Delay Eats Up Any Margin For Error In Ambitious Cert
The Dreamliner will take a little longer than originally planned
to take to the sky. At a Wednesday press conference, Boeing
confirmed reports that surfaced over the weekend, stating the
company's much-anticipated composite-bodied 787 won't take flight
until mid-November or even December.
As ANN reported, Boeing had
hoped to fly the first 787 sometime between early August and the
end of September. Problems with integrating systems on the advanced
airliner, however, have pushed that timeframe back as much as two
Mike Bair, Boeing's 787 program manager, acknowledged the delay
erases any breathing room the company had to deal with future
problems before the company's targeted May 2008 certification and
"We had a very compressed flight test program that we initially
laid out for the program, with some back-end buffer on it," said
Bair. "We are just eliminating time that we might have had to deal
with anything unexpected that might come up."
Boeing rolled out the first 787 on-time in early July. Analysts
say pressure to meet that deadline -- so Boeing could roll out the
787 on 07/08/07 -- led Boeing to assemble only the shell of the
aircraft, leaving many of its internal systems to be installed
The Seattle Times reported last month issues with the aircraft's
structure, which was partially dismantled after the ceremony for
the July 8 rollout, were to blame for the expected delays. The 787
was disassembled to facilitate the installation of such systems as
electrical wiring, flight deck instrumentation and hydraulic tubing
as well as replacing temporary fasteners with permanent ones.
The fastener replacement is taking much longer than expected,
said the source, and the wiring installation has barely even begun.
First "power on" is still weeks away.
Despite the delay, however, Boeing Commercial Airplanes CEO
Scott Carson said the program remains on track to meet its May 2008
deadline... as long as no other major problems crop up.

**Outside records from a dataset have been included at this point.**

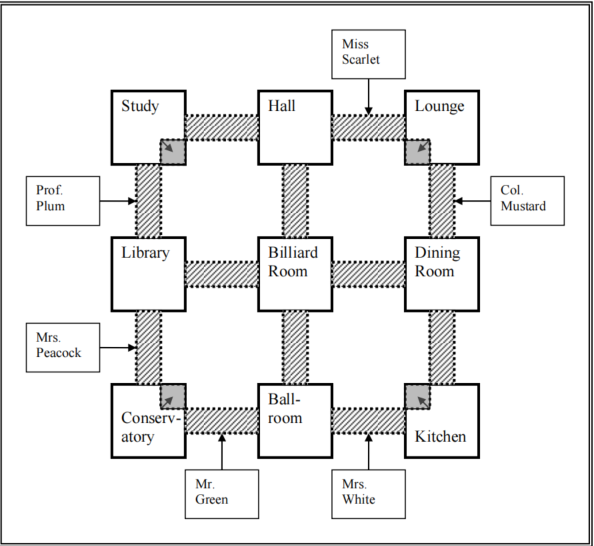
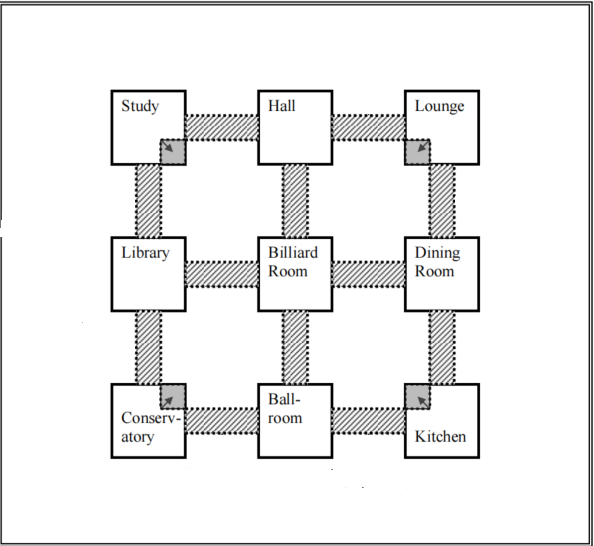
Added css styles and assets

diff --git a/clue-less-frontend/src/app/game-session/game-session.component.ts b/clue-less-frontend/src/app/game-session/game-session.component.ts
@@ -30,32 +30,34 @@ export class GameSessionComponent implements OnInit {
     suspect: ['', [Validators.required]]
   })
 
+  public imagePath: string = '../../assets/'
+
   public clueMap: Array<Array<BoardLocation>> = [
-    [{name: "Conservatory", xCord: 0, yCord: 0, occupancy: 0, playerOccupancy: ""},
-      {name: "Hallway#10", xCord: 1, yCord: 0, occupancy: 0, playerOccupancy: ""},
-      {name: "Ballroom", xCord: 2, yCord: 0, occupancy: 0, playerOccupancy: ""},
-      {name: "Hallway#30", xCord: 3, yCord: 0, occupancy: 0, playerOccupancy: ""},
-      {name: "Kitchen", xCord: 4, yCord: 0, occupancy: 0, playerOccupancy: ""}],
-    [{name: "Hallway#01", xCord: 0, yCord: 1, occupancy: 0, playerOccupancy: ""},
-      {name: "Wall", xCord: 1, yCord: 1, occupancy: 0, playerOccupancy: ""},
-      {name: "Hallway#21", xCord: 2, yCord: 1, occupancy: 0, playerOccupancy: ""},
-      {name: "Wall", xCord: 3, yCord: 1, occupancy: 0, playerOccupancy: ""},
-      {name: "Hallway#41", xCord: 4, yCord: 1, occupancy: 0, playerOccupancy: ""}],
-    [{name: "Library", xCord: 0, yCord: 2, occupancy: 0, playerOccupancy: ""},
-      {name: "Hallway#12", xCord: 1, yCord: 2, occupancy: 0, playerOccupancy: ""},
-      {name: "Billiard Room", xCord: 2, yCord: 2, occupancy: 0, playerOccupancy: ""},
-      {name: "Hallway#32", xCord: 3, yCord: 2, occupancy: 0, playerOccupancy: ""},
-      {name: "Dining Room", xCord: 4, yCord: 2, occupancy: 0, playerOccupancy: ""}],
-    [{name: "Hallway#03", xCord: 0, yCord: 3, occupancy: 0, playerOccupancy: ""},
-      {name: "Wall", xCord: 1, yCord: 3, occupancy: 0, playerOccupancy: ""},
-      {name: "Hallway#23", xCord: 2, yCord: 3, occupancy: 0, playerOccupancy: ""},
-      {name: "Wall", xCord: 3, yCord: 3, occupancy: 0, playerOccupancy: ""},
-      {name: "Hallway#43", xCord: 4, yCord: 3, occupancy: 0, playerOccupancy: ""}],
-    [{name: "Study", xCord: 0, yCord: 4, occupancy: 0, playerOccupancy: ""},
-      {name: "Hallway#14", xCord: 1, yCord: 4, occupancy: 0, playerOccupancy: ""},
-      {name: "Hall", xCord: 2, yCord: 4, occupancy: 0, playerOccupancy: ""},
-      {name: "Hallway#34", xCord: 3, yCord: 4, occupancy: 0, playerOccupancy: ""},
-      {name: "Lounge", xCord: 4, yCord: 4, occupancy: 0, playerOccupancy: ""}]
+    [{name: "Study", xCord: 0, yCord: 0, occupancy: 0, playerOccupancy: "", playerOccupancyImg: "", image: this.imagePath + "Study.png"},
+      {name: "Hallway#10", xCord: 1, yCord: 0, occupancy: 0, playerOccupancy: "", playerOccupancyImg: "", image: this.imagePath + "Vert Hallway.png"},
+      {name: "Ballroom", xCord: 2, yCord: 0, occupancy: 0, playerOccupancy: "", playerOccupancyImg: "", image: this.imagePath + "Library.png"},
+      {name: "Hallway#30", xCord: 3, yCord: 0, occupancy: 0, playerOccupancy: "", playerOccupancyImg: "", image: this.imagePath + "Vert Hallway.png"},
+      {name: "Kitchen", xCord: 4, yCord: 0, occupancy: 0, playerOccupancy: "", playerOccupancyImg: "", image: this.imagePath + "Conservatory.png"}],
+    [{name: "Hallway#01", xCord: 0, yCord: 1, occupancy: 0, playerOccupancy: "", playerOccupancyImg: "", image: this.imagePath + "Horizontal Hallway.png"},
+      {name: "Wall", xCord: 1, yCord: 1, occupancy: 0, playerOccupancy: "", playerOccupancyImg: "", image: this.imagePath + "Wall.png"},
+      {name: "Hallway#21", xCord: 2, yCord: 1, occupancy: 0, playerOccupancy: "", playerOccupancyImg: "", image: this.imagePath + "Horizontal Hallway.png"},
+      {name: "Wall", xCord: 3, yCord: 1, occupancy: 0, playerOccupancy: "", playerOccupancyImg: "", image: this.imagePath + "Wall.png"},
+      {name: "Hallway#41", xCord: 4, yCord: 1, occupancy: 0, playerOccupancy: "", playerOccupancyImg: "", image: this.imagePath + "Horizontal Hallway.png"}],
+    [{name: "Hall", xCord: 0, yCord: 2, occupancy: 0, playerOccupancy: "", playerOccupancyImg: "", image: this.imagePath + "Hall.png"},
+      {name: "Hallway#12", xCord: 1, yCord: 2, occupancy: 0, playerOccupancy: "", playerOccupancyImg: "", image: this.imagePath + "Vert Hallway.png"},
+      {name: "Billiard Room", xCord: 2, yCord: 2, occupancy: 0, playerOccupancy: "", playerOccupancyImg: "", image: this.imagePath + "Billiard Room.png"},
+      {name: "Hallway#32", xCord: 3, yCord: 2, occupancy: 0, playerOccupancy: "", playerOccupancyImg: "", image: this.imagePath + "Vert Hallway.png"},
+      {name: "Dining Room", xCord: 4, yCord: 2, occupancy: 0, playerOccupancy: "", playerOccupancyImg: "", image: this.imagePath + "Ballroom.png"}],
+    [{name: "Hallway#03", xCord: 0, yCord: 3, occupancy: 0, playerOccupancy: "", playerOccupancyImg: "", image: this.imagePath + "Horizontal Hallway.png"},
+      {name: "Wall", xCord: 1, yCord: 3, occupancy: 0, playerOccupancy: "", playerOccupancyImg: "", image: this.imagePath + "Wall.png"},
+      {name: "Hallway#23", xCord: 2, yCord: 3, occupancy: 0, playerOccupancy: "", playerOccupancyImg: "", image: this.imagePath + "Horizontal Hallway.png"},
+      {name: "Wall", xCord: 3, yCord: 3, occupancy: 0, playerOccupancy: "", playerOccupancyImg: "", image: this.imagePath + "Wall.png"},
+      {name: "Hallway#43", xCord: 4, yCord: 3, occupancy: 0, playerOccupancy: "", playerOccupancyImg: "", image: this.imagePath + "Horizontal Hallway.png"}],
+    [{name: "Lounge", xCord: 0, yCord: 4, occupancy: 0, playerOccupancy: "", playerOccupancyImg: "", image: this.imagePath + "Lounge.png"},
+      {name: "Hallway#14", xCord: 1, yCord: 4, occupancy: 0, playerOccupancy: "", playerOccupancyImg: "", image: this.imagePath + "Vert Hallway.png"},
+      {name: "Hall", xCord: 2, yCord: 4, occupancy: 0, playerOccupancy: "", playerOccupancyImg: "", image: this.imagePath + "Dining Room.png"},
+      {name: "Hallway#34", xCord: 3, yCord: 4, occupancy: 0, playerOccupancy: "", playerOccupancyImg: "", image: this.imagePath + "Vert Hallway.png"},
+      {name: "Study", xCord: 4, yCord: 4, occupancy: 0, playerOccupancy: "", playerOccupancyImg: "", image: this.imagePath + "Kitchen.png"}]
   ]
 
   public allRooms: string[];
@@ -153,6 +155,7 @@ export class GameSessionComponent implements OnInit {
     this.clueMap.forEach(row => {
       row.forEach(boardItem => {
         boardItem.playerOccupancy = '';
+        boardItem.playerOccupancyImg = '';
       })
     })
 
@@ -163,6 +166,7 @@ export class GameSessionComponent implements OnInit {
 
       if (playerLoc) {
         this.clueMap[playerLoc.x][playerLoc.y].playerOccupancy = k;
+        this.clueMap[playerLoc.x][playerLoc.y].playerOccupancyImg = this.imagePath + k.replace(/\./g, '').replace(/\s/, '-').toLowerCase() + '.png';
       }
     })
   }

diff --git a/clue-less-frontend/src/app/game-session/game-session.component.css b/clue-less-frontend/src/app/game-session/game-session.component.css
@@ -6,10 +6,12 @@
   border-radius: 4px;
   font-size: 1rem;
 }
+
 .start:hover {
   color: #fff;
   background-color: #42545C;
 }
+
 
 .exit {
   color: #333;
@@ -19,6 +21,7 @@
   border-radius: 4px;
   font-size: 1rem;
 }
+
 .exit:hover {
   color: #fff;
   background-color: #42545C;
@@ -29,8 +32,9 @@
   margin: 0 0 2em 0;
   list-style: none;
   padding: 0;
-  width: 15em;
+  width: 100%;
   display: flex;
+  justify-content: center;
 }
 
 .players li {
@@ -92,13 +96,84 @@
   align-self: center;
 }
 
-.row
-{
-  display:inline-block;
+.row {
+  display: inline-block;
 }
-.cell
-{
+
+.cell {
   width: 200px;
   height: 200px;
-  border: solid 1px #ccc;
+}
+
+.cell img {
+  width: 200px;
+  height: 200px;
+  position: absolute;
+  z-index: -1;
+}
+
+.cell .player-occupancy {
+  display: flex;
+  justify-content: center;
+  width: 100%;
+  height: 100%;
+}
+.cell .player-occupancy img {
+  width: auto;
+  height: auto;
+}
+
+.gameMap {
+display: flex;
+justify-content: center;
+align-items: center;
+}
+
+#lobby {
+display: flex;
+flex-direction: column;
+justify-content: center;
+align-items: center;
+}
+
+
+h2 {
+display: flex;
+justify-content: center;
+align-items: center;
+}
+
+.player-cards {
+display: flex;
+justify-content: center;
+align-items: center;
+  list-style: none;
+}
+.player-cards .card{
+  height: 300px;
+  width: 200px;
+  margin: 10px;
+  background: #879ceb;
+  border: 2px solid #4949eb;
+  border-radius: 10px;
+  position: relative;
+  display: flex;
+  flex-direction: column;
+}
+.player-cards .card .badge {
+  text-transform: capitalize;
+  background: white;
+  margin: 10px;
+  text-align: center;
+}
+.player-cards .card .name {
+  text-align: center;
+  justify-content: center;
+  display: flex;
+  flex-direction: column;
+  height: 100%;
+}
+ul li.card {
+  height: 300px;
+  width: 200px;
 }

diff --git a/clue-less-frontend/src/app/game-session/game-session.component.html b/clue-less-frontend/src/app/game-session/game-session.component.html
@@ -1,7 +1,9 @@
 <div id="lobby" *ngIf="lobby && !selectedPlayer">
-  <h2>Lobby: Available characters</h2>
+  <div class="vertical-lobby">
+    <h2>Lobby: Available characters</h2>
+  </div>
   <ul class="players">
-    <li *ngFor="let player of lobby.players">
+    <li class = "player" *ngFor="let player of lobby.players">
       <button type="button" [disabled]="!player.available" (click)="onSelect(player)">
       <span class="badge">{{player.id}}</span>
       <span class="name">{{player.name}}</span>
@@ -10,22 +12,24 @@
   </ul>
 </div>
 
-<div class="row" *ngFor="let row of clueMap;let i=index">
-  <div class="cell" *ngFor="let box of row;let j=index" id='columns'>
-    {{box.name}}
-    <div>
-      {{box.playerOccupancy}}
+<div class="gameMap">
+  <div class="row" *ngFor="let row of clueMap;let i=index">
+    <div class="cell" *ngFor="let box of row;let j=index" id='columns'>
+      <img *ngIf="box.image" src="{{box.image}}">
+      <div class="player-occupancy">
+        <img *ngIf="box.playerOccupancyImg" src={{box.playerOccupancyImg}}>
+      </div>
     </div>
   </div>
 </div>
-
 <div *ngIf="selectedPlayer">
 
   <h2>Selected {{selectedPlayer.name | uppercase}}</h2>
   <h3>Player Cards</h3>
   <ul class="player-cards">
-    <li *ngFor="let card of selectedPlayer.cardInHand">
-      <span class="badge">({{card.name}}: {{card.type}})</span>
+    <li *ngFor="let card of selectedPlayer.cardInHand" class="card">
+      <div class="badge"> {{card.type}}</div>
+      <div class="name"> {{card.name}}</div>
     </li>
   </ul>
 

diff --git a/clue-less-frontend/src/app/mock-players.ts b/clue-less-frontend/src/app/mock-players.ts
@@ -1,9 +1,26 @@
 import { Player } from "./player";
 
 export const PLAYERS: Player[] = [
-  { id: 1, name: 'Mrs. White', available: true},
+  { id: 1, name: 'Mrs. White', available: true, cardInHand: [
+      {
+        type: "SUSPECT",
+        name: "Colonel Mustard"
+      },
+      {
+        type: "ROOM",
+        name: "Billiard Room"
+      },
+      {
+        type: "WEAPON",
+        name: "Rope"
+      }
+    ],
+    availableMove: [
+      "accusation",
+      "down"
+    ]},
   { id: 2, name: 'Professor Plum', available: true},
   { id: 3, name: 'Mrs. Peacock', available: true},
   { id: 4, name: 'Colonel Mustard', available: true},
-  { id: 5, name: 'Mr. Green', available: false}
+  { id: 5, name: 'Mr. Green', available: true}
 ];

diff --git a/clue-less-frontend/src/app/banner/banner.component.css b/clue-less-frontend/src/app/banner/banner.component.css
@@ -17,7 +17,17 @@ a {
   flex: 0 1 auto;
   align-self: auto;
 }
-
+.background-image {
+  position: absolute;
+  top: 0;
+  z-index: -3;
+  width: 100%;
+  height: 100%;
+}
+.game-session-options {
+  display: flex;
+  justify-content: center;
+}
 @media (min-width: 600px) {
   a {
     width: 18%;
@@ -28,3 +38,4 @@ a {
 a:hover {
   background-color: black;
 }
+

diff --git a/clue-less-frontend/src/app/banner/banner.component.html b/clue-less-frontend/src/app/banner/banner.component.html
@@ -1,3 +1,4 @@
+<img src="../../assets/Banner%20Background.jpg" class="background-image">
 <div class="game-session-options">
   <a routerLink="/join-existing-game">
     Join Existing Game
@@ -5,6 +6,7 @@
   <a routerLink="/game-session-creator">
     Create Game Session
   </a>
+
 </div>
 
 

diff --git a/clue-less-frontend/src/app/app.component.css b/clue-less-frontend/src/app/app.component.css
@@ -1,3 +1,11 @@
 h1 {
-  margin-bottom: 0;
+  display: flex;
+  justify-content: center;
+  margin-top: 100px;
+}
+
+div {
+ background-image: '/assets/Banner Background.jpg';
+ background-size: cover;
+ background-repeat: no-repeat;
 }

diff --git a/clue-less-frontend/src/app/mock-game.ts b/clue-less-frontend/src/app/mock-game.ts
@@ -12,7 +12,7 @@ export const MOCKGAME: Game = {
       id: 1,
       name: "Professor Plum",
       color: "purple",
-      available: true,
+      available: false,
       cardInHand: [
         {
           type: "ROOM",

diff --git a/clue-less-frontend/src/app/boardLocation.ts b/clue-less-frontend/src/app/boardLocation.ts
@@ -4,4 +4,6 @@ export interface BoardLocation {
   yCord: number;
   occupancy: number;
   playerOccupancy: string;
+  playerOccupancyImg?: string;
+  image?: string;
 }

The company will fly an unprecedented six airplanes as part of
the certification and flight test program to meet its accelerated
schedule. Two additional airframes will be used for static